Editor's Note: This story was changed to show that the AES board did vote to replace its school's SRO with a guardian.
Citrus County School District officials are optimistic they’ll have a agreement in place soon to have sheriff’s deputies in schools for another year.
Assistant Superintendent Jonny Bishop said Wednesday he’s hopeful the school board will finalize its annual contract for school resource officers, or SROs, with the Citrus County Sheriff’s Office (CCSO) at its next meeting on June 11.
“We’re moving forward,” he said.
Bishop told the Chronicle’s Editorial Board the sheriff’s legal team is reviewing a couple revisions proposed by the school district, and he’s expecting CCSO to give a response to his staff in a week's time.
Those contractual suggestions include a request by the school district’s financial auditor to have SROs document their activities, and another by the Academy of Environmental Science (AES) board to replace its school’s SRO with a guardian.
AES Board Chairwoman Michelle Leeper said Wednesday the board's vote for the replacement took place because it thought a guardian was a better fit for the school's size and budget.
Bishop said one SRO costs the school district around $96,000.
School district board members voted in April to hire on eight guardians at roughly $40,000 apiece to supplement the sheriff’s SROs now in each of the district’s 22 public schools as a result of last year’s $2.5 million SRO contract.
Bishop said state law obligates CCSO to provide guardians with 144 hours of training, which includes a guardian reaching 85% in shooting proficiency, 5% higher than deputies need to have.
School District Police Chief Larry “Buddy” Grant will supervise the guardians and act as a liaison between them, the school board and sheriff’s office, Bishop said.
“He’s the hand-to-hand, day-to-day management with the squad,” Bishop said of Grant, formerly CCSO’s undersheriff.
Unlike deputies and SROs, guardians have no arresting authority, they can’t discipline students and they can’t be relied on to cover after-school student events. Their main duty is to neutralize an active shooter or assailant on campus, Bishop said.
Threats to schools, staff and students will still be investigated by the sheriff’s office and Grant.
To that point, Assistant Superintendent Mike Mullen said, Grant has looked into about a half-dozen school threats since the start of May.
Mullen said the school board will consider at its next meeting whether to expel four students for making school-shooting threats, which calls for a minimum one-year expulsion and prosecutorial referral to the State Attorney’s Office.
Bishop and Mullen said district officials have to be careful how they notify the public about threats because it could influence copycats and/or cause unnecessary panic if it's not legitimate.
“You don’t want to create hysteria when it’s not there,” Bishop said.
But he said they also recognize the need for parents to be informed, and would rather put correct information out than have rumors circulate.

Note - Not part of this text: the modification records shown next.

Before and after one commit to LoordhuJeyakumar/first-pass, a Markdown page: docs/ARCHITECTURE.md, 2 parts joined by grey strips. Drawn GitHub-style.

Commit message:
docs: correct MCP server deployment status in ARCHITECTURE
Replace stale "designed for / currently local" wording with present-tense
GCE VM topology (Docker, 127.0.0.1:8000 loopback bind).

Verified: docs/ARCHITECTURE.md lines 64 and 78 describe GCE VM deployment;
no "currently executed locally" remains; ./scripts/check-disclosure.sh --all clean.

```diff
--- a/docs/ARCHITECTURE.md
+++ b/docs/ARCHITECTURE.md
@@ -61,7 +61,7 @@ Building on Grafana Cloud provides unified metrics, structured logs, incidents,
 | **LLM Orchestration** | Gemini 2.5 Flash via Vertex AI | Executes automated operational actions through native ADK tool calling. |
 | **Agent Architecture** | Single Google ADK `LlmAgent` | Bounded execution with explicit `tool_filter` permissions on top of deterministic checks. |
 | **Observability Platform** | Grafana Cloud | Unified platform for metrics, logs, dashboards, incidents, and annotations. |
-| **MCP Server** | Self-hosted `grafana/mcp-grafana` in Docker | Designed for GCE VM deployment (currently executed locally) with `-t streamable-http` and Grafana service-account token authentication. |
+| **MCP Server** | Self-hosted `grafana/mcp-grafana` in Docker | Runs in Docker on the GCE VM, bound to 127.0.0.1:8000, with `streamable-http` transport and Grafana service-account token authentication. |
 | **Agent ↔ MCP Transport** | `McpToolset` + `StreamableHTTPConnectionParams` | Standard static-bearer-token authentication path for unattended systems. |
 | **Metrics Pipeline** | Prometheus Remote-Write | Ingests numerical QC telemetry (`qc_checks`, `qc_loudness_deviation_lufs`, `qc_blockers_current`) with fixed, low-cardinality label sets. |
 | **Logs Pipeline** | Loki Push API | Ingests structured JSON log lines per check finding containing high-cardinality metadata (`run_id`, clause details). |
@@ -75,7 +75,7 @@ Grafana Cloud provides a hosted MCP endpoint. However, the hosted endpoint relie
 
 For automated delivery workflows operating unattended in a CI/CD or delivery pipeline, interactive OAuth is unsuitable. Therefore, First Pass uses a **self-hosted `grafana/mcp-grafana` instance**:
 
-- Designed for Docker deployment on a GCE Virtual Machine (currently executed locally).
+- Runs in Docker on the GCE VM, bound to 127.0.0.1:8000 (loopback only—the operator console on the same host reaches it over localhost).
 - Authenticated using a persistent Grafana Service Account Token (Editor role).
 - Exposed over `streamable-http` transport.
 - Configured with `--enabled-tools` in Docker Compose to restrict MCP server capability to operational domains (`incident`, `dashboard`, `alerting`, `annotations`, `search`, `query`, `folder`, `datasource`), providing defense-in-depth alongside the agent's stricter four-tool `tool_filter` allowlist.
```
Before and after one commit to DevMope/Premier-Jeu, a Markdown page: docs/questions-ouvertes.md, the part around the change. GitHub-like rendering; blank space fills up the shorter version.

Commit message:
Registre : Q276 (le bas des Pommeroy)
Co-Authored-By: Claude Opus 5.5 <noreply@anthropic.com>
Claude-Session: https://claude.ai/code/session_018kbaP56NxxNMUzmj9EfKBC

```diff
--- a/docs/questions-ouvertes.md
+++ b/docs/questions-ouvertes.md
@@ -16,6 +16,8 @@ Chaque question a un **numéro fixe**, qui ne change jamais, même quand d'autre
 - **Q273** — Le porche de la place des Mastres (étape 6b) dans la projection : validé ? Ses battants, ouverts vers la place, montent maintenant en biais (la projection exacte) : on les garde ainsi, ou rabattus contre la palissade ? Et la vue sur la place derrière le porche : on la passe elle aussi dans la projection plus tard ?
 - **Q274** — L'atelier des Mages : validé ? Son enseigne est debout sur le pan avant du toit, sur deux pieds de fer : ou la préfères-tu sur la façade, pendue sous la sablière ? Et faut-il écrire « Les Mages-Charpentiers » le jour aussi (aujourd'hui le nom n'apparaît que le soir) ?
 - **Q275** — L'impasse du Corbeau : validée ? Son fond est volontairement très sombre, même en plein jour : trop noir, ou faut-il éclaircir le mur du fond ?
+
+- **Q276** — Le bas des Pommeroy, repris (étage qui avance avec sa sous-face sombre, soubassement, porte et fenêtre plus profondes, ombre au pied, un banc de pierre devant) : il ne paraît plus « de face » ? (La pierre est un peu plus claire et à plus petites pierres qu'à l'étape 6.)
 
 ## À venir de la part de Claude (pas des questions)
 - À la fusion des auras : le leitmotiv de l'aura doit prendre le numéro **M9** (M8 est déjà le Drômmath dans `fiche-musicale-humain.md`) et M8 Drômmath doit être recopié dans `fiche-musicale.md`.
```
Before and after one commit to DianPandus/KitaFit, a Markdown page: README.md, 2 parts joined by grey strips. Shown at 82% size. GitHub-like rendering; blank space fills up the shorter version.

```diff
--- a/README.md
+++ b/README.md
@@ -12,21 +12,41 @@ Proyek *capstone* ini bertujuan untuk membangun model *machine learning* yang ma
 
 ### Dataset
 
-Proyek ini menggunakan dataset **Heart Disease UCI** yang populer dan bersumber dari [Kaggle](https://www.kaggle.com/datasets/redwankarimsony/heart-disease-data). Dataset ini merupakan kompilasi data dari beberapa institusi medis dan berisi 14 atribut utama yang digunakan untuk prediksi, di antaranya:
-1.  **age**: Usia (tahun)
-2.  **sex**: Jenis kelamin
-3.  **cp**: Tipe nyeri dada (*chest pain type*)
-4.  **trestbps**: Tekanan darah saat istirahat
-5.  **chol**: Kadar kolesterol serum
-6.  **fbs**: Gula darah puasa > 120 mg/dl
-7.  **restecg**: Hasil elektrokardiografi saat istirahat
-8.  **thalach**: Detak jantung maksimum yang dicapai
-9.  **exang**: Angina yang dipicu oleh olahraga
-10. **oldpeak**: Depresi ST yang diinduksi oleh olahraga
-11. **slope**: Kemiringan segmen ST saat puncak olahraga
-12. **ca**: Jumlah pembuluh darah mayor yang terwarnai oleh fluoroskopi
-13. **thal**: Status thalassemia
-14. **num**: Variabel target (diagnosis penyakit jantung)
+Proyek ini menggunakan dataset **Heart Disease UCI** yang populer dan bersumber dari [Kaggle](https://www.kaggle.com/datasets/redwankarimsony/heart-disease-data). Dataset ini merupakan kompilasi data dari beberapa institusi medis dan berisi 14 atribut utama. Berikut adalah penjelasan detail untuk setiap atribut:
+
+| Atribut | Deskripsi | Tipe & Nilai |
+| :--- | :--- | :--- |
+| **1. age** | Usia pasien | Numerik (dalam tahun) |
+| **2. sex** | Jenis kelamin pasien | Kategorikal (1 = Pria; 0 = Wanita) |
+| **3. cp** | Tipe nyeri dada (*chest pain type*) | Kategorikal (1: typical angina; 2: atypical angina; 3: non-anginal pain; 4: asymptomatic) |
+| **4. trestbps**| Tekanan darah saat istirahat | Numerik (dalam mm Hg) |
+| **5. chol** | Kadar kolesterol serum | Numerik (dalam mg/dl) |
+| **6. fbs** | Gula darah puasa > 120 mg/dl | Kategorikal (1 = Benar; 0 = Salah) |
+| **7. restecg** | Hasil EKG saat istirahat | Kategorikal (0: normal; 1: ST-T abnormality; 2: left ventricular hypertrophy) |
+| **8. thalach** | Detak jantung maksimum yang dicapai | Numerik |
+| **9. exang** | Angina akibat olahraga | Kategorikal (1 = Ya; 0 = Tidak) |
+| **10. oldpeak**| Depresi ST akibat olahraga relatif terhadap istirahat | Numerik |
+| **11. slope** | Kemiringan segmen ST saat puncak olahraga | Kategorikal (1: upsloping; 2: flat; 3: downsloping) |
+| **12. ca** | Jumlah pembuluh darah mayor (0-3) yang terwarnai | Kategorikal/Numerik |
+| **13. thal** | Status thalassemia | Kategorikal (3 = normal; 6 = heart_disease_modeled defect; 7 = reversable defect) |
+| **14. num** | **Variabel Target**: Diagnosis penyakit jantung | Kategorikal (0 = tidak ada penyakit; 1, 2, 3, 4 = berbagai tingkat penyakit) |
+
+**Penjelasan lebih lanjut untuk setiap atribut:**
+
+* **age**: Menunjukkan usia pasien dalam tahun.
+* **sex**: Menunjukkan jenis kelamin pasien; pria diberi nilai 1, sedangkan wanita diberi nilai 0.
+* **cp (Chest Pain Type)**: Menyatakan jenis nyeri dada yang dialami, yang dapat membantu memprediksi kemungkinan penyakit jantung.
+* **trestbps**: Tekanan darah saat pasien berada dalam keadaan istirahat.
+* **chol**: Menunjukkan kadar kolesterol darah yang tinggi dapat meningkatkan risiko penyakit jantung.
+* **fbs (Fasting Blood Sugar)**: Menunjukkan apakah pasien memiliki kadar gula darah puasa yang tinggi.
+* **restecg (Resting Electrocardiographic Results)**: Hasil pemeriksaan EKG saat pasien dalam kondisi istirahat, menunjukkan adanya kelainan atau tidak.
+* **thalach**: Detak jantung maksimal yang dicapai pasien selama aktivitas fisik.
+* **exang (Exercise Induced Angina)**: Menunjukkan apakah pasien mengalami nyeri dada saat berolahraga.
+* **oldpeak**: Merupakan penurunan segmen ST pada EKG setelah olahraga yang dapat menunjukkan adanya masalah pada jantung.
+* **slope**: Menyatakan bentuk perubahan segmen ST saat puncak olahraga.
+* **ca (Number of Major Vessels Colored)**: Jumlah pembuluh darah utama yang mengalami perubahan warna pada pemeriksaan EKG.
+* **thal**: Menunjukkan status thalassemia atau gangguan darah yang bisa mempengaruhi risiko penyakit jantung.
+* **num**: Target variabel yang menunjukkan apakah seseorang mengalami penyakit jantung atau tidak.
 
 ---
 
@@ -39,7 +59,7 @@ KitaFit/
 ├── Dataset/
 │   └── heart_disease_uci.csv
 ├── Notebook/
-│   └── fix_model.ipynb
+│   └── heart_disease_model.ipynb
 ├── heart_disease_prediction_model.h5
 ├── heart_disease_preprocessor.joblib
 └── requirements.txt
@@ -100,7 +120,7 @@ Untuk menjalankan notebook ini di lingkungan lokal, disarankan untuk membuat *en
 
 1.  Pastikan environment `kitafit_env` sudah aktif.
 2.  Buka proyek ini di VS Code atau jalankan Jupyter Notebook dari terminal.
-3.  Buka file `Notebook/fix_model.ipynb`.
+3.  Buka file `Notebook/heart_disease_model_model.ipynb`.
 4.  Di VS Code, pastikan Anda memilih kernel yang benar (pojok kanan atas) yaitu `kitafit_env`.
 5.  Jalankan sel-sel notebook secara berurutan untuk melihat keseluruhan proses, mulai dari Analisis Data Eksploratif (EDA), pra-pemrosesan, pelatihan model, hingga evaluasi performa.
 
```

“We have just been worn out from calls from parents asking, ‘We want to know,’” Mullen said. “It might as well come from us because it’s out there anyhow.”
Afterward, Bishop said, the district’s hands are pretty tied when it comes to getting the parents of at-risk students to seek out mental-health counseling.
“I would love for there to be some mandate to force parents to take them to services,” Bishop said. “There’s not a lot of accountability with parents.”
But right now, removing the offending student from school indefinitely is “the only tool in the toolbox,” said Mullen, who acknowledged that expelling and further isolating a student could be worse for the child than counseling, but said the district must prioritize safety.
“I’m not willing to put them back in a classroom next to another kid,” he said.